Wat Pho

Our second day was spent at Wat Pho and the Grand Palace. Wat Pho is home to the famous Reclining Buddha. It is the largest and oldest temple in Bangkok. The Reclining Buddha was incredible! All of the Buddha's in Thailand are covered with gold leaf but this Buddha's feet was amazing! The soles have 108 characteristics of the true Buddha made with Mother of Pearl. It was beautiful. Mother of Pearl is also used on many doors entering the temples, just as it is used here.

Wat Pho holds over 1,000 Buddha images, but these 2 were our other favorites.

The grounds of Wat Pho. It was so fun to explore.

The Wat's were so different during the night than the day. They were beautiful and colorful during the day, but they were electrifying at night! This is Wat Pho, same structures, different angles. BeAuTiFuL.

The Grand Palace

Thailand's most sacred site. It is a complex of several impressive buildings and temples. A lot of it is closed off to the public (used in coronations and ceremonies) so there were few buildings we could actually enter. But it was a splendid sight to see. The buildings here are made of colored glass tiles, porcelain, and gold leaf. I love the intricate details and all the colors.

Wat Phra Kaew, the temple of the Emerald Buddha. It was small, but it was beautiful. It is actually carved in Jade and dates back to the 14th century. The robes of the Buddha are changed with the seasons by the King of Thailand, and as hot as it was, we were there during winter. We could only get pictures from the outside, so it's not very good. We sat in the temple and our tour guide taught us a little bit about the temple and religion. The walls surrounding the temple have paintings of the life of Buddha. We learned that as you kneel to Buddha, you bow 3 times. The first is acknowledging Buddha, the second acknowledging the teachings of Buddha, and third following the ways of Buddha. And yes, while sitting there, I pointed my feet to Buddha. Oops!

Loved the architecture!
Chakri Maha Prasat Throne Hall

Wat Arun

Our last day in Bangkok, we ran around the city on tuk-tuk's trying to see everything we wanted to even though nothing was near each other. This place was very serene. It was originally built as the entrance into the city and has served several different purposes since.

Wat Arun aka the temple of the dawn. It was amazing. It's covered in old Chinese porcelain from ancient ships. When the Emerald Buddha was recaptured from Laos, it was housed here until the late 1700's when it was moved to it's current location. This is our best picture of a monk, and Joe got it by accident. I love it! The city of Bangkok isn't as dirty as we thought it would be, but they are constantly cleaning the grounds of all the temples. They are all very well kept.

Wat Arun has 3 different tiers, but we could only climb to the first. Well, I climbed half, I couldn't make it the rest of the way. It was a vertical climb. Joe went to the top of the first tier and got some good photos of the view.

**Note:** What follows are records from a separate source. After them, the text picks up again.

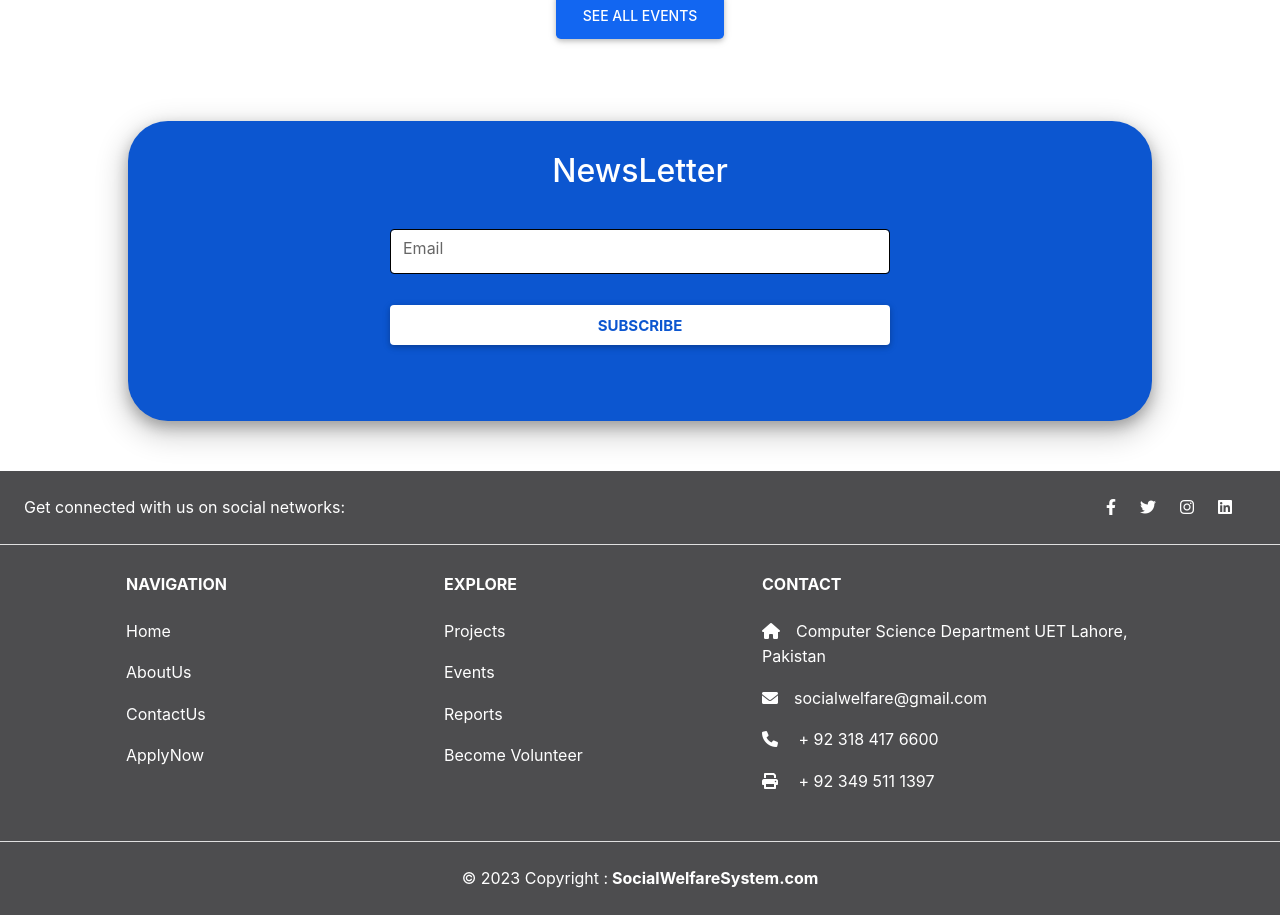
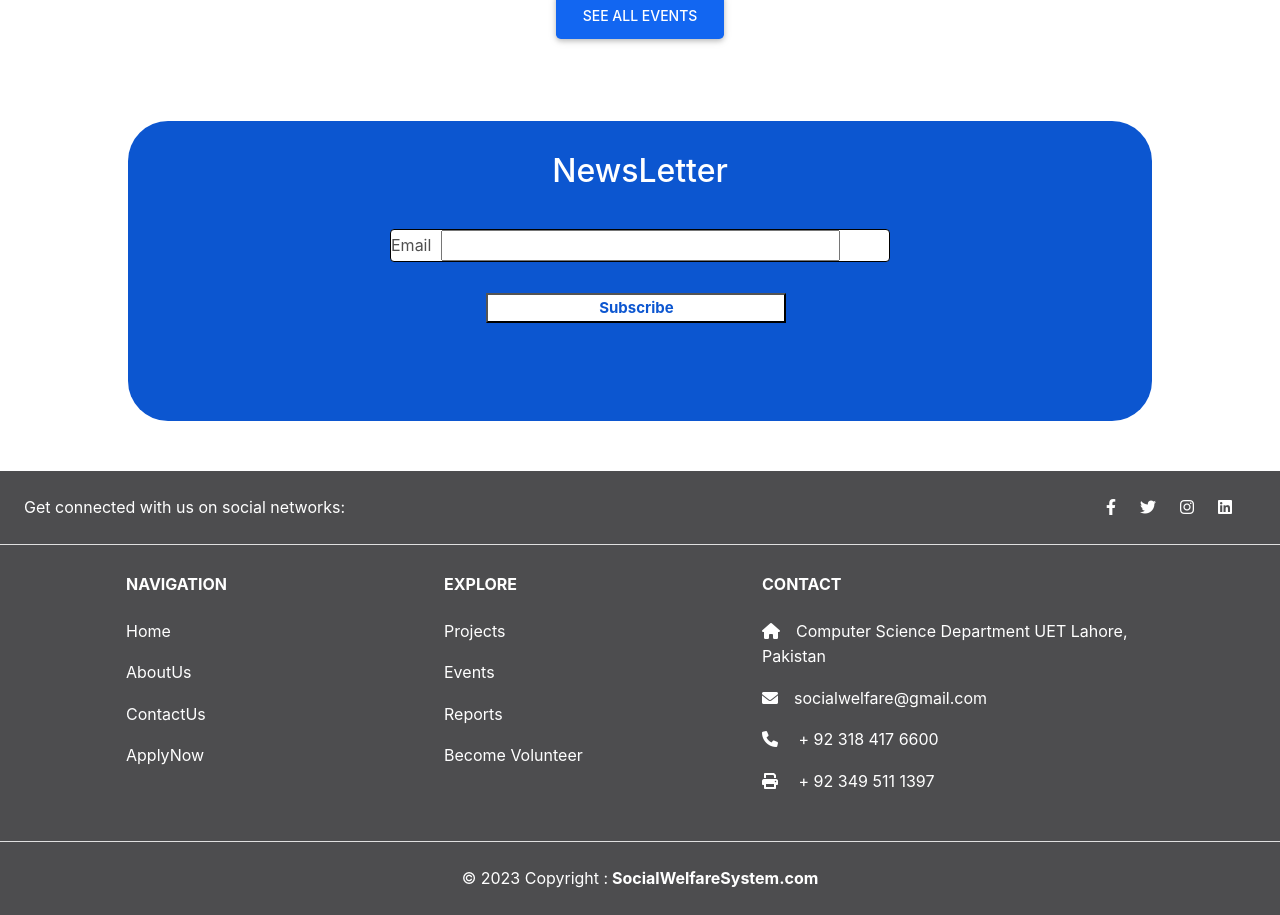
Before and after one commit to amjadkhanniazi/fyp_frontend, a React (Create React App) app: page / in a window 1280 px wide. Shown: the part 3280-4195 px from the top of the page. Built offline with nearby package versions, Linux system fonts and the light colour scheme.

Commit message:
successfully added api calling for news_letter section, everything unchanged, only bootstrap classes removed form form section.

```diff
--- a/src/components/Home.js
+++ b/src/components/Home.js
@@ -1,10 +1,39 @@
-import React from 'react'
+import React, {useState} from 'react'
 import Navbar from './Navbar';
 import Footer from './Footer';
 import { Link, useNavigate, } from 'react-router-dom';
 import { Grid } from '@mui/material';
+import axios from 'axios';
 
 export default function Home() {
+
+
+  const [newsletterEmail, setNewsletterEmail] = useState('');
+  const [message, setMessage] = useState('');
+
+  const handleNewsletterEmailChange = (e) => {
+    setNewsletterEmail(e.target.value);
+  };
+
+
+
+
+    const handleSubmitNewsletter = async (e) => {
+      e.preventDefault();
+
+      try {
+        await axios.post('https://localhost:7008/api/NewsLetters', {
+          email: newsletterEmail,
+        });
+
+        setNewsletterEmail('');
+        setMessage('Subscription successful! Thank you for subscribing.');
+      } catch (error) {
+
+        setMessage('Failed to subscribe. Please try again later.');
+      }
+    };
+
 
   const navigate = useNavigate()
   return (
@@ -322,29 +351,41 @@ export default function Home() {
           {/* Home News letter section */}
 
           <section style={{ padding: '50px 0px' }}>
-            <div className="shadow-4-strong" style={{ height: "300px", width: "100%", backgroundColor: "#0C56D0", borderRadius: "40px" }}>
+            <div  style={{ height: "300px", width: "100%", backgroundColor: "#0C56D0", borderRadius: "40px" }}>
 
-              <form>
-                <h2 style={{ color: "white", textAlign: "center", lineHeight: "100px" }}>NewsLetter</h2>
+            <form onSubmit={handleSubmitNewsletter}>
+            <h2 style={{ color: 'white', textAlign: 'center', lineHeight: '100px' }}>NewsLetter</h2>
+            <div  style={{ width: '80%', maxWidth: '500px', border: '1px solid black', borderRadius: '4px', margin: 'auto', backgroundColor: 'white' }}>
 
-                <div className="form-outline form-control"
-                  style={{ width: "80%", maxWidth: '500px', border: "1px solid black", borderRadius: "4px", margin: "auto", backgroundColor: "white" }}>
+            <label  htmlFor="form12">Email </label>
 
-                  <input type="text" id="form12" className="form-control" />
-                  <label className="form-label" htmlFor="form12">Email</label>
+              <input
+                type="text"
+                id="form12"
+                style={{width: '80%',marginLeft:'10px'}}
+                value={newsletterEmail}
+                onChange={handleNewsletterEmailChange}
+              />
 
-                </div>
+            </div>
+            <button
+              type="submit"
 
-                <button type="submit" className="btn btn-primary btn-block mb-4" style={{
-                  width: "80%", maxWidth: '500px', margin: "3% auto",
-                  color: "#0C56D0", backgroundColor: "white", fontWeight: "bold", fontSize: "15px"
-                }}>
+              style={{
+                width: '80%',
+                maxWidth: '300px',
+                margin: '3% 35%',
+                color: '#0C56D0',
+                backgroundColor: 'white',
+                fontWeight: 'bold',
+                fontSize: '15px',
+              }}
+            >
+              Subscribe
+            </button>
+          </form>
+          <p style={{ color: 'White', textAlign: 'center' }}>{message}</p>
 
-                  Subscribe
-                </button>
-
-
-              </form>
             </div>
 
           </section>
```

If only this Wat was open later, it would have some amazing night views of the Grand Palace and Wat Pho as it is only across the river.

Yet another stunning night shot. It's amazing how different it is, both equally as beautiful.




Stay tuned for Chiang Mai................